▶ [TASK DESCRIPTION]: Could you return every record below without changing a word?

(Edit tracking data)
+===+
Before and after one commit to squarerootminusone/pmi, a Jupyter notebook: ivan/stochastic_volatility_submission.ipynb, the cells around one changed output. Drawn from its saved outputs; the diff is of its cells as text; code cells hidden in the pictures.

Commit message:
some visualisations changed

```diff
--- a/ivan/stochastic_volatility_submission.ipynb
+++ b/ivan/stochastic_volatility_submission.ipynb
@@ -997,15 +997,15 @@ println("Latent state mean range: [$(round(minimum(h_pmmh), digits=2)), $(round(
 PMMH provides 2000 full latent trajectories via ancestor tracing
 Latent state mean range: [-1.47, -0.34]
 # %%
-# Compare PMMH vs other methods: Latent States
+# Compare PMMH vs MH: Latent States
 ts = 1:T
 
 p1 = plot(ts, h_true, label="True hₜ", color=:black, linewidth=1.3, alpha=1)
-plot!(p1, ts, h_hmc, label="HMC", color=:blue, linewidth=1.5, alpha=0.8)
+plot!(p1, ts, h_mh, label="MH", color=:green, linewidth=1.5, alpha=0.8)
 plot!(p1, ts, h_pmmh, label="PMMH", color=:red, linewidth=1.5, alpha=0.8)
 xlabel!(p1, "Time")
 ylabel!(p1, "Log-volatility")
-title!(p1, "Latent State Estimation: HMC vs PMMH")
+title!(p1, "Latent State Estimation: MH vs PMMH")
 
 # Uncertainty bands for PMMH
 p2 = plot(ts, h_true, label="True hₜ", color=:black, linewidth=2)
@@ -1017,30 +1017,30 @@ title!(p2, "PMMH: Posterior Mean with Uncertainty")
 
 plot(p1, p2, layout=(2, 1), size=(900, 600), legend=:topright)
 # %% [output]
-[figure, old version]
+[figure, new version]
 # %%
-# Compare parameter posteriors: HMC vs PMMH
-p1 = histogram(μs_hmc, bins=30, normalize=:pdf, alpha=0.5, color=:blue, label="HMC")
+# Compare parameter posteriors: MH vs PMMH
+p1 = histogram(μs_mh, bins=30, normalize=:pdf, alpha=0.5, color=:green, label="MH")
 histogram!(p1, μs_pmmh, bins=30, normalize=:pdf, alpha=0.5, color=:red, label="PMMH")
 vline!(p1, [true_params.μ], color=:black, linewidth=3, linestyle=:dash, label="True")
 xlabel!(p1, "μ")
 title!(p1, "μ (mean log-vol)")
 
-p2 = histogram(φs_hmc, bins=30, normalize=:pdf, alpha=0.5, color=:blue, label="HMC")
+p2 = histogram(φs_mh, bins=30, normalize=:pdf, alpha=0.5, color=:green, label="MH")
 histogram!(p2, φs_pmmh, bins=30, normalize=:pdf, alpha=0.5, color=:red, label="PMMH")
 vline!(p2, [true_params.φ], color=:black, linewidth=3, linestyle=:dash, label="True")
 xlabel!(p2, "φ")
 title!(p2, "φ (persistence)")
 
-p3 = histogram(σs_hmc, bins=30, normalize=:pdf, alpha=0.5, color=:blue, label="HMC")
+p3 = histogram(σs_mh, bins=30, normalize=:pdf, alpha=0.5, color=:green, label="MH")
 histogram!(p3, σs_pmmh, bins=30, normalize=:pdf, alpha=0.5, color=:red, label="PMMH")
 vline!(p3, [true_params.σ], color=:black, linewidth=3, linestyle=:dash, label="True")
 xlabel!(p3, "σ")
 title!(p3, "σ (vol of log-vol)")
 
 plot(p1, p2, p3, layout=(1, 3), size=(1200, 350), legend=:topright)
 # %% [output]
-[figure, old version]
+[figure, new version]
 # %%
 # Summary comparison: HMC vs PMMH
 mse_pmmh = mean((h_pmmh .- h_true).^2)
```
+===+
▶ [OUTPUT FOR THIS TASK]:
Before and after one commit to squarerootminusone/pmi, a Jupyter notebook: ivan/stochastic_volatility_submission.ipynb, the cells around one changed output. Drawn from its saved outputs; the diff is of its cells as text; code cells hidden in the pictures.

Commit message:
some visualisations changed

```diff
--- a/ivan/stochastic_volatility_submission.ipynb
+++ b/ivan/stochastic_volatility_submission.ipynb
@@ -997,15 +997,15 @@ println("Latent state mean range: [$(round(minimum(h_pmmh), digits=2)), $(round(
 PMMH provides 2000 full latent trajectories via ancestor tracing
 Latent state mean range: [-1.47, -0.34]
 # %%
-# Compare PMMH vs other methods: Latent States
+# Compare PMMH vs MH: Latent States
 ts = 1:T
 
 p1 = plot(ts, h_true, label="True hₜ", color=:black, linewidth=1.3, alpha=1)
-plot!(p1, ts, h_hmc, label="HMC", color=:blue, linewidth=1.5, alpha=0.8)
+plot!(p1, ts, h_mh, label="MH", color=:green, linewidth=1.5, alpha=0.8)
 plot!(p1, ts, h_pmmh, label="PMMH", color=:red, linewidth=1.5, alpha=0.8)
 xlabel!(p1, "Time")
 ylabel!(p1, "Log-volatility")
-title!(p1, "Latent State Estimation: HMC vs PMMH")
+title!(p1, "Latent State Estimation: MH vs PMMH")
 
 # Uncertainty bands for PMMH
 p2 = plot(ts, h_true, label="True hₜ", color=:black, linewidth=2)
@@ -1017,30 +1017,30 @@ title!(p2, "PMMH: Posterior Mean with Uncertainty")
 
 plot(p1, p2, layout=(2, 1), size=(900, 600), legend=:topright)
 # %% [output]
-[figure, old version]
+[figure, new version]
 # %%
-# Compare parameter posteriors: HMC vs PMMH
-p1 = histogram(μs_hmc, bins=30, normalize=:pdf, alpha=0.5, color=:blue, label="HMC")
+# Compare parameter posteriors: MH vs PMMH
+p1 = histogram(μs_mh, bins=30, normalize=:pdf, alpha=0.5, color=:green, label="MH")
 histogram!(p1, μs_pmmh, bins=30, normalize=:pdf, alpha=0.5, color=:red, label="PMMH")
 vline!(p1, [true_params.μ], color=:black, linewidth=3, linestyle=:dash, label="True")
 xlabel!(p1, "μ")
 title!(p1, "μ (mean log-vol)")
 
-p2 = histogram(φs_hmc, bins=30, normalize=:pdf, alpha=0.5, color=:blue, label="HMC")
+p2 = histogram(φs_mh, bins=30, normalize=:pdf, alpha=0.5, color=:green, label="MH")
 histogram!(p2, φs_pmmh, bins=30, normalize=:pdf, alpha=0.5, color=:red, label="PMMH")
 vline!(p2, [true_params.φ], color=:black, linewidth=3, linestyle=:dash, label="True")
 xlabel!(p2, "φ")
 title!(p2, "φ (persistence)")
 
-p3 = histogram(σs_hmc, bins=30, normalize=:pdf, alpha=0.5, color=:blue, label="HMC")
+p3 = histogram(σs_mh, bins=30, normalize=:pdf, alpha=0.5, color=:green, label="MH")
 histogram!(p3, σs_pmmh, bins=30, normalize=:pdf, alpha=0.5, color=:red, label="PMMH")
 vline!(p3, [true_params.σ], color=:black, linewidth=3, linestyle=:dash, label="True")
 xlabel!(p3, "σ")
 title!(p3, "σ (vol of log-vol)")
 
 plot(p1, p2, p3, layout=(1, 3), size=(1200, 350), legend=:topright)
 # %% [output]
-[figure, old version]
+[figure, new version]
 # %%
 # Summary comparison: HMC vs PMMH
 mse_pmmh = mean((h_pmmh .- h_true).^2)
```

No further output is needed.